### The problem
Set down each entry exactly as given; pictures should not appear in the copy.

### Information provided
· · · · ·
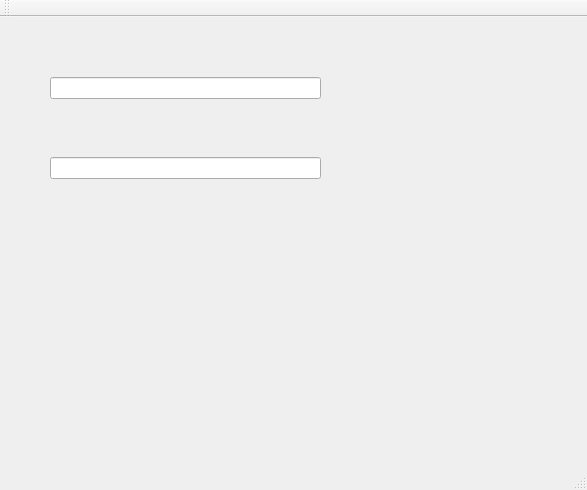
Old version of the form mainwindow.ui in the repository athenabjorg/sacr.
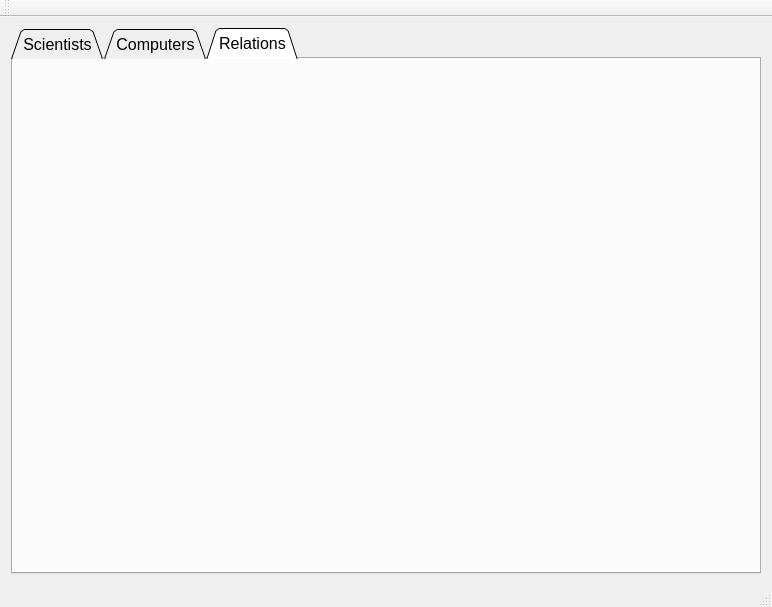
New version of the form.

What changed in the file:
```diff
--- a/mainwindow.ui
+++ b/mainwindow.ui
@@ -6,34 +6,61 @@
    <rect>
     <x>0</x>
     <y>0</y>
-    <width>587</width>
-    <height>490</height>
+    <width>772</width>
+    <height>607</height>
    </rect>
   </property>
   <property name="windowTitle">
    <string>MainWindow</string>
   </property>
   <widget class="QWidget" name="centralWidget">
-   <widget class="QLineEdit" name="inputWindow">
-    <property name="geometry">
-     <rect>
-      <x>50</x>
-      <y>60</y>
-      <width>271</width>
-      <height>22</height>
-     </rect>
-    </property>
-   </widget>
-   <widget class="QLineEdit" name="outputWindow">
-    <property name="geometry">
-     <rect>
-      <x>50</x>
-      <y>140</y>
-      <width>271</width>
-      <height>22</height>
-     </rect>
-    </property>
-   </widget>
+   <layout class="QHBoxLayout" name="horizontalLayout">
+    <item>
+     <widget class="QTabWidget" name="tabs">
+      <property name="enabled">
+       <bool>true</bool>
+      </property>
+      <property name="font">
+       <font>
+        <pointsize>12</pointsize>
+       </font>
+      </property>
+      <property name="layoutDirection">
+       <enum>Qt::LeftToRight</enum>
+      </property>
+      <property name="tabPosition">
+       <enum>QTabWidget::North</enum>
+      </property>
+      <property name="tabShape">
+       <enum>QTabWidget::Triangular</enum>
+      </property>
+      <property name="currentIndex">
+       <number>2</number>
+      </property>
+      <property name="iconSize">
+       <size>
+        <width>16</width>
+        <height>16</height>
+       </size>
+      </property>
+      <widget class="QWidget" name="scientistsTab">
+       <attribute name="title">
+        <string>Scientists</string>
+       </attribute>
+      </widget>
+      <widget class="QWidget" name="computersTab">
+       <attribute name="title">
+        <string>Computers</string>
+       </attribute>
+      </widget>
+      <widget class="QWidget" name="relationsTab">
+       <attribute name="title">
+        <string>Relations</string>
+       </attribute>
+      </widget>
+     </widget>
+    </item>
+   </layout>
   </widget>
   <widget class="QMenuBar" name="menuBar">
    <property name="geometry">
```
Left out of the diff: 2 changed lines with no effect on the pictures.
· · · · ·
### Answer box
Old version of the form mainwindow.ui in the repository athenabjorg/sacr.
New version of the form.

What changed in the file:
```diff
--- a/mainwindow.ui
+++ b/mainwindow.ui
@@ -6,34 +6,61 @@
    <rect>
     <x>0</x>
     <y>0</y>
-    <width>587</width>
-    <height>490</height>
+    <width>772</width>
+    <height>607</height>
    </rect>
   </property>
   <property name="windowTitle">
    <string>MainWindow</string>
   </property>
   <widget class="QWidget" name="centralWidget">
-   <widget class="QLineEdit" name="inputWindow">
-    <property name="geometry">
-     <rect>
-      <x>50</x>
-      <y>60</y>
-      <width>271</width>
-      <height>22</height>
-     </rect>
-    </property>
-   </widget>
-   <widget class="QLineEdit" name="outputWindow">
-    <property name="geometry">
-     <rect>
-      <x>50</x>
-      <y>140</y>
-      <width>271</width>
-      <height>22</height>
-     </rect>
-    </property>
-   </widget>
+   <layout class="QHBoxLayout" name="horizontalLayout">
+    <item>
+     <widget class="QTabWidget" name="tabs">
+      <property name="enabled">
+       <bool>true</bool>
+      </property>
+      <property name="font">
+       <font>
+        <pointsize>12</pointsize>
+       </font>
+      </property>
+      <property name="layoutDirection">
+       <enum>Qt::LeftToRight</enum>
+      </property>
+      <property name="tabPosition">
+       <enum>QTabWidget::North</enum>
+      </property>
+      <property name="tabShape">
+       <enum>QTabWidget::Triangular</enum>
+      </property>
+      <property name="currentIndex">
+       <number>2</number>
+      </property>
+      <property name="iconSize">
+       <size>
+        <width>16</width>
+        <height>16</height>
+       </size>
+      </property>
+      <widget class="QWidget" name="scientistsTab">
+       <attribute name="title">
+        <string>Scientists</string>
+       </attribute>
+      </widget>
+      <widget class="QWidget" name="computersTab">
+       <attribute name="title">
+        <string>Computers</string>
+       </attribute>
+      </widget>
+      <widget class="QWidget" name="relationsTab">
+       <attribute name="title">
+        <string>Relations</string>
+       </attribute>
+      </widget>
+     </widget>
+    </item>
+   </layout>
   </widget>
   <widget class="QMenuBar" name="menuBar">
    <property name="geometry">
```
Left out of the diff: 2 changed lines with no effect on the pictures.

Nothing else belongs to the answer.